Rail & Intermodal

A train pulling 82 wagons loaded with containers is somewhere between the Chinese manufacturing hub of Yiwu and the Spanish city of Madrid, 6,200 miles down the track.

A weekly index of intermodal spot pricing showed post-peak season weakness and was weighed down by rate erosion on freight moving out of Chicago, where intermodal prices have been consistently strong this year. However pricing support out of the West Coast pointed to the effects of congestion at the Los Angeles-Long Beach ports.

U.S. shippers, especially retailers, are increasingly nervous and frustrated by supply chain delays and higher transport costs linked to West Coast port congestion, and worried about how that congestion will affect the movement of goods to inland distribution points.
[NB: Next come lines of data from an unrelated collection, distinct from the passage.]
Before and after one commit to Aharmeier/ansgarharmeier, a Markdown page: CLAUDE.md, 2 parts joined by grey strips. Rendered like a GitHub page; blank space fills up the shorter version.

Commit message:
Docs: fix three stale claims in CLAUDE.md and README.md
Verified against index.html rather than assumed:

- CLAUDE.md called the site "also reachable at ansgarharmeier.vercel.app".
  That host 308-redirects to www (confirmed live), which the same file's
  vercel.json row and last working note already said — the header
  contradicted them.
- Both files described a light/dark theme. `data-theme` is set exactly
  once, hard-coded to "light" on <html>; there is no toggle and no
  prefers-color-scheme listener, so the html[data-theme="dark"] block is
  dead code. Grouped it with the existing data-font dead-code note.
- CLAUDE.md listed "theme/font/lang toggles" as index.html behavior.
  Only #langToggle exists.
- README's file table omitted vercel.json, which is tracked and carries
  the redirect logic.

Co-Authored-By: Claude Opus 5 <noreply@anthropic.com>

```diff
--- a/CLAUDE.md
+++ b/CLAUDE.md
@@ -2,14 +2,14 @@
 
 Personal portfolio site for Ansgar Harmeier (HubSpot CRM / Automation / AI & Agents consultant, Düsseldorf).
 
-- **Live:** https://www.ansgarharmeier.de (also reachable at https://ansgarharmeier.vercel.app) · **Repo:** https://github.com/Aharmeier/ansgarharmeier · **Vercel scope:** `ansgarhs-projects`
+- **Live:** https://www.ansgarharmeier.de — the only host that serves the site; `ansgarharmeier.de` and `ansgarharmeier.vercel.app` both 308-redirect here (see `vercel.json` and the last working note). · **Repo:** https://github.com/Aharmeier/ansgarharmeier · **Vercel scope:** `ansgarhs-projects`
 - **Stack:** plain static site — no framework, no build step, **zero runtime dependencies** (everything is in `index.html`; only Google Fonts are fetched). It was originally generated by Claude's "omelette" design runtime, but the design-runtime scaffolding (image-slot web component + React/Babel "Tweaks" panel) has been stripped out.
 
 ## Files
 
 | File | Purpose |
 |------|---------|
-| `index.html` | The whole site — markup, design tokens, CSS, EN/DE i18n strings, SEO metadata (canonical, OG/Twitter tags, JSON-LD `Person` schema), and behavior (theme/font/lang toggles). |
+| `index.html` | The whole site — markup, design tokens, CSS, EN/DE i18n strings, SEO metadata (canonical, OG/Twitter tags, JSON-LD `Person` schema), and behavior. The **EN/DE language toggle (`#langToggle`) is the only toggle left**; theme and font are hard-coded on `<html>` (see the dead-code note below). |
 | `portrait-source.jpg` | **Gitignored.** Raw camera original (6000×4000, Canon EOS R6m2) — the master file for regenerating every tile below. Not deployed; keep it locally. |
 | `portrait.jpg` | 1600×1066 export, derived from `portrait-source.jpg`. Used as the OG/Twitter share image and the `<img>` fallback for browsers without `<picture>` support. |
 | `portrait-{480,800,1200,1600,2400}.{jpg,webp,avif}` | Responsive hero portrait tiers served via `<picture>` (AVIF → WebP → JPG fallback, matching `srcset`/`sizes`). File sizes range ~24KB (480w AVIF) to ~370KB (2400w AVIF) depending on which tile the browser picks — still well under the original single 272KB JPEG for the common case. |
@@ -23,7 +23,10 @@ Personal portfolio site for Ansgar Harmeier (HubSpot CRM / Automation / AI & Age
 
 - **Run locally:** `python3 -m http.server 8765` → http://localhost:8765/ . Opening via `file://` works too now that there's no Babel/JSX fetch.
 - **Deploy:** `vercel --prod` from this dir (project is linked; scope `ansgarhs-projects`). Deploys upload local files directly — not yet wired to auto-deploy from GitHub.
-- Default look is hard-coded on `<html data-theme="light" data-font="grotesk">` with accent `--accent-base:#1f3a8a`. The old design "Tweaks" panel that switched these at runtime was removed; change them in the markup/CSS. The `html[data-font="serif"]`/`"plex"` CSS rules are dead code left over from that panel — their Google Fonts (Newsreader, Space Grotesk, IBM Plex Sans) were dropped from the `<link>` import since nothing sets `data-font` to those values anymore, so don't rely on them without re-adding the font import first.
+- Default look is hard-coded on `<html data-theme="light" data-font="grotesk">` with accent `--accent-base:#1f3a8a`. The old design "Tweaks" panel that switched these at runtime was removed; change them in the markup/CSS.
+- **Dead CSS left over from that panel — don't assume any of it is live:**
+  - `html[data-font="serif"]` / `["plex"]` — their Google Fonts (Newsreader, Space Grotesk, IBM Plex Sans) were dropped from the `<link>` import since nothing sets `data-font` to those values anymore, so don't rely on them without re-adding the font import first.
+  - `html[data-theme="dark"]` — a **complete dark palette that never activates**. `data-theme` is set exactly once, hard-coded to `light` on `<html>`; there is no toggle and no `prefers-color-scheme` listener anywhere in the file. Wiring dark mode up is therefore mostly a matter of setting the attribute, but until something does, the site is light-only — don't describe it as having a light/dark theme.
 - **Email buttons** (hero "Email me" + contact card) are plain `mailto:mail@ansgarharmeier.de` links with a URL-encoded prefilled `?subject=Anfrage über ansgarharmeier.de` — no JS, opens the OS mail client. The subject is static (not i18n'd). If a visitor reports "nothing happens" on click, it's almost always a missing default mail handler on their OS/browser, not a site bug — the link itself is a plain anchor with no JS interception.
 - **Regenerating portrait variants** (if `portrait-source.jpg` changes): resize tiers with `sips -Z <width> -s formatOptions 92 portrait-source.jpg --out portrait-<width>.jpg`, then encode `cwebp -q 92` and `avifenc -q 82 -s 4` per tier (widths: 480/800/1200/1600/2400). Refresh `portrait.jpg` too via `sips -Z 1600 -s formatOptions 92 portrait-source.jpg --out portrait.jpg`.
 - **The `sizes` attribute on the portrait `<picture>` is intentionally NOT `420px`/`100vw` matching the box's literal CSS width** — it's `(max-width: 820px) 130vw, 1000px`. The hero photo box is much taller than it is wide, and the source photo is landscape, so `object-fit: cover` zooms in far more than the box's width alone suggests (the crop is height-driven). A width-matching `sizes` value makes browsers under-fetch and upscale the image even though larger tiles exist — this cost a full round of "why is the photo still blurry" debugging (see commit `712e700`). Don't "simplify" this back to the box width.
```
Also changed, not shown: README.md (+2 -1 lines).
BNSF Railway is no longer accepting empty containers headed to Seattle and Tacoma marine terminals at railyards in Chicago; St. Paul, Minnesota, Denver and Omaha.

U.S.-Mexico cross-border trucking and rail volume is poised to increase after Mexican factory export production in October hit a five-year high.

The Port of Houston Authority has selected Lockwood, Andrews & Newnam Inc. to design the first phase of a new rail line to the port’s Bayport terminal.

The value of U.S. trade with Mexico and Canada increased by $7.8 billion in September, exceeding $100 billion for the seventh straight month as manufacturing activity and freight shipping in all three North American Free Trade Agreement partners expanded.

Shippers face another round of woes even after their stalled containers move from congested Los Angeles-Long Beach via intermodal rail to Chicago.

The International Transport Workers' Federation is battling with the Panama Canal Authority, accusing the PCA of trying to shut down a tugboat captains' union in advance of the canal's expansion.

U.S. shippers dependent on congested ports face a tough year ahead, FTR Associates says. But that doesn't mean 2015 will be easy — or cheap — for anyone shipping freight in the U.S.